Copy all lines holding the word "Artefakter" from the entries.

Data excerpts
————————

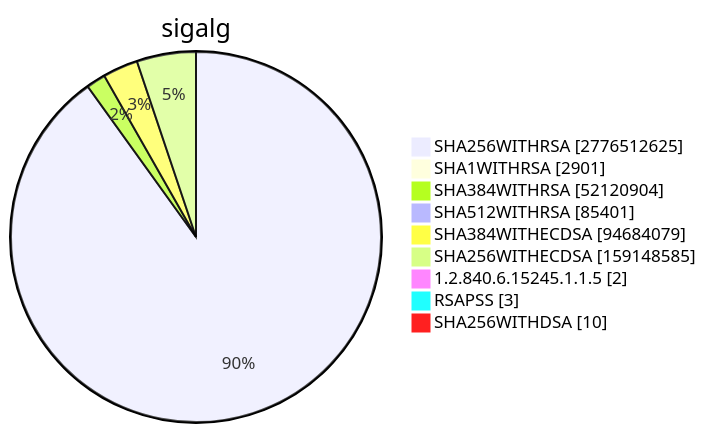
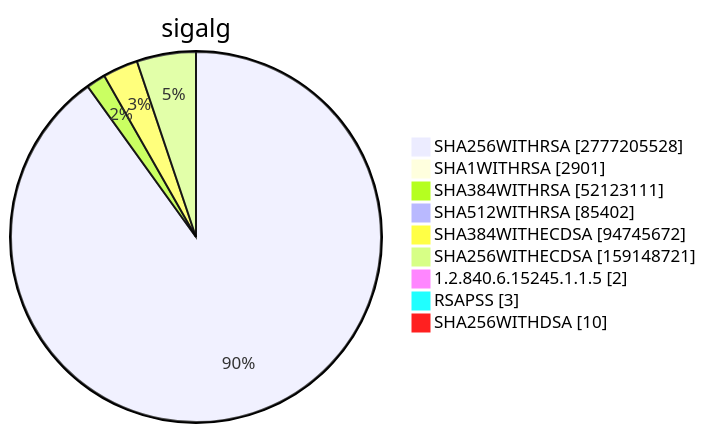
Before and after one commit to christiankrug/ctmonitor_visualization: diagram 15 of 15 in TOTAL/README.md, drawn with Mermaid. The commit also changed other lines of this file, not shown here.

````diff
--- a/TOTAL/README.md
+++ b/TOTAL/README.md
@@ -6205,13 +6205,13 @@
 ```mermaid
 pie showData
 title sigalg
-"SHA256WITHRSA" :2776512625
+"SHA256WITHRSA" :2777205528
 "SHA1WITHRSA" :2901
-"SHA384WITHRSA" :52120904
-"SHA512WITHRSA" :85401
-"SHA384WITHECDSA" :94684079
-"SHA256WITHECDSA" :159148585
+"SHA384WITHRSA" :52123111
+"SHA512WITHRSA" :85402
+"SHA384WITHECDSA" :94745672
+"SHA256WITHECDSA" :159148721
 "1.2.840.6.15245.1.1.5" :2
 "RSAPSS" :3
 "SHA256WITHDSA" :10
 ```
````
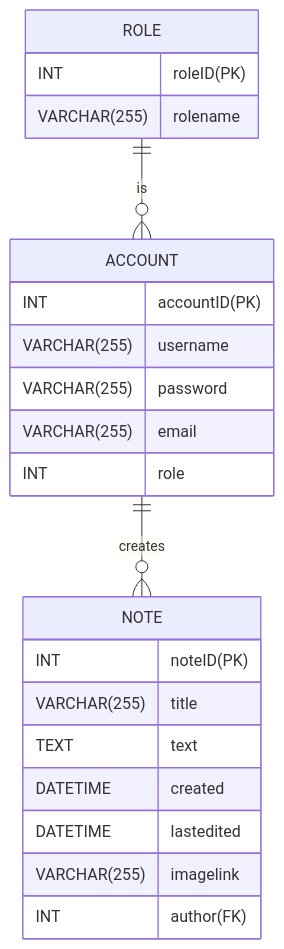
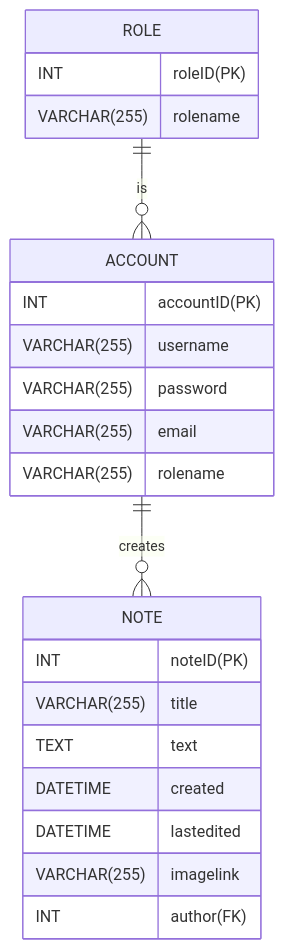
The third of 3 diagrams in Artefakter/UML/ER diagram.md (PBI22/Agil-Flask-Note-Projekt), drawn with Mermaid before and after one commit. The commit also changed other lines of this file, not shown here.

````diff
--- a/Artefakter/UML/ER diagram.md
+++ b/Artefakter/UML/ER diagram.md
@@ -43,25 +43,25 @@
 ```mermaid
 erDiagram
     ACCOUNT ||--o{ NOTE : creates
     ROLE ||--o{ ACCOUNT : is
     NOTE {
         INT noteID(PK)
         VARCHAR(255) title
         TEXT text
         DATETIME created
         DATETIME lastedited
         VARCHAR(255) imagelink
         INT author(FK)
     }
     ACCOUNT {
         INT accountID(PK)
         VARCHAR(255) username
         VARCHAR(255) password
         VARCHAR(255) email
-        INT role
+        VARCHAR(255) rolename
     }
     ROLE {
         INT roleID(PK)
         VARCHAR(255) rolename
     }
 ```
````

————————

• **WRITTEN REPLY**:
The third of 3 diagrams in Artefakter/UML/ER diagram.md (PBI22/Agil-Flask-Note-Projekt), drawn with Mermaid before and after one commit. The commit also changed other lines of this file, not shown here.
--- a/Artefakter/UML/ER diagram.md
+++ b/Artefakter/UML/ER diagram.md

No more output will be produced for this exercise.